Transporter 2 – Louis Leterrier (2005)

A Jason Stratham action. That says enough, does it not?

Stratham is a driver who drives a kid to school and back. it soon becomes clear that he only does so in between other jobs. He is indeed a transporter, but of another kind.

The kid gets kidnapped and Stratham turns into the one man army to retrieve the kid.

The Incredible Hulk * Louis Leterrier (2008)

I do not remember much of the old Hulk films (or were it series?), but I got curious about this new one because of its star-team. “The Incredible Hulk” turned out to be but a Hollywood spectacle.

Bruce Banner (Edward Norton) was a scientist experimenting for the army with the creation of a super soldier. He conducted the investigation in commissioned by General Ross (William Hurt) and together with the generals daughter Betty (Liv Taylor). Of course the experiment ran out of hand and we find Banner fleeing from the general trying to control his anger that induces his ‘Hulkness’. Of course he is helped by Betty.

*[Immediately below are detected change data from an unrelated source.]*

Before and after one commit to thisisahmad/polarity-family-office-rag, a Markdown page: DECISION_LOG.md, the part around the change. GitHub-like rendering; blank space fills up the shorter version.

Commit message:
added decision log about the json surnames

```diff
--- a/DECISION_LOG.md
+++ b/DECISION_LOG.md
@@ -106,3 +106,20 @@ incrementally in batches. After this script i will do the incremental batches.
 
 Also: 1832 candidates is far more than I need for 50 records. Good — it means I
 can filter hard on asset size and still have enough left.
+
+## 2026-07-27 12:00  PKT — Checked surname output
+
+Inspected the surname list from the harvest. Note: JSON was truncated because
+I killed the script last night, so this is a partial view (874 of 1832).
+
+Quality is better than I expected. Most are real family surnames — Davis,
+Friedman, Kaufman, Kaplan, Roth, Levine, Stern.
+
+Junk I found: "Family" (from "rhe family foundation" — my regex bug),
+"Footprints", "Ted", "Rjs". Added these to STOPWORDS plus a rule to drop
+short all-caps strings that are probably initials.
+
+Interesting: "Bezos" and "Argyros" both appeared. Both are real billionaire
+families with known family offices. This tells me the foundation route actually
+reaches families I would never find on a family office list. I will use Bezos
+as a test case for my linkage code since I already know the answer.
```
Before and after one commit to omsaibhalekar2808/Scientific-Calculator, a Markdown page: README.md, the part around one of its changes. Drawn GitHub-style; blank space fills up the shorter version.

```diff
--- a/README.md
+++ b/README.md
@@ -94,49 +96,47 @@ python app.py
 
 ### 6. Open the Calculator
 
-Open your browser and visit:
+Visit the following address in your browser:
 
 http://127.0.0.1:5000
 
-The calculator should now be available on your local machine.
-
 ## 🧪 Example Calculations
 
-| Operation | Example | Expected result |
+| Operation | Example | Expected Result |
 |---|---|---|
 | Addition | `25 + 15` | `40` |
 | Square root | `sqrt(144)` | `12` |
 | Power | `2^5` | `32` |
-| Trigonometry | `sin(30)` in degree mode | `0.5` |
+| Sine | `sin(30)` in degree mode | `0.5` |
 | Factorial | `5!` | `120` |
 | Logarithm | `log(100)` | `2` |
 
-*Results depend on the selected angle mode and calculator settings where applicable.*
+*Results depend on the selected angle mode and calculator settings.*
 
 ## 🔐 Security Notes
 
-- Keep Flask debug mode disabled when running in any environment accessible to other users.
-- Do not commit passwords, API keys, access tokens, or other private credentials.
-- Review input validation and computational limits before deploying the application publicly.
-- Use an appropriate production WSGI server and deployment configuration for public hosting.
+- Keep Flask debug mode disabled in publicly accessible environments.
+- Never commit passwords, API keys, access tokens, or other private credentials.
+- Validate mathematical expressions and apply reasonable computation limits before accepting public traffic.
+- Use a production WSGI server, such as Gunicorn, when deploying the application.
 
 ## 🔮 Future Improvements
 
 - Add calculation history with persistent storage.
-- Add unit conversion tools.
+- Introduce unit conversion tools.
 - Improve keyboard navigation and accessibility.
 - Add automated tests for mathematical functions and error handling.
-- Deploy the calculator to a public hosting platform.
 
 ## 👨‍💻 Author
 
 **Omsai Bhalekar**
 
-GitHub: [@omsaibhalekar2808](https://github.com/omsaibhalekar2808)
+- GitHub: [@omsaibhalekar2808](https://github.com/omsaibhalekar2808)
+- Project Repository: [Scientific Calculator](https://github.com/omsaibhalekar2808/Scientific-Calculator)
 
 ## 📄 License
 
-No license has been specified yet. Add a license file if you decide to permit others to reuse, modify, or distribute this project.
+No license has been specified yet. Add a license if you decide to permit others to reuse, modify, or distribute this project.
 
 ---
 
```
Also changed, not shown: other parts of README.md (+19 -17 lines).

The general is aided in his search by Emil Blonsky (Tim Roth) who tries to fight the Hulk with his own weapons. This of course leads to a lot of collateral damage, allowing the director to make a spectacle. The story unfields along predictable lines leading towards a predictable end.

Weak, at best “The Incredible Hulk” is somewhat amusing.

Now You See Me * Louis Leterrier (2013)

In 2006 there was “The Prestige” of Christopher Nolan. Also a film about illusionists. And was there not another film around that time with the same theme? In any case, “Now You See Me” is also a film about ‘magicians’ (in the entertainment sense of the word) and, like “The Illusionist” is did not work out too well.

Leterrier portrays the spectacle of four gifted, yet different, illusionists who start to work together on gigantic shows. Their tricks become more and more pompous with a stab towards society. In one show they rob a Parisian bank during a show in Las Vegas. Of course they have the police on their heels who try to watch their every step. Also on their heels is the Thaddeus Bradley, an illusionist who found out that more money can be made by explaining magic than by making it.

Of course the film takes a few obligatory turns to come to the all explaining conclusion at the pretty poor end. That and a few weak scenes and dialogues make the film at its best moments somewhat entertaining, but overall a fairly typical and not too good Hollywood production.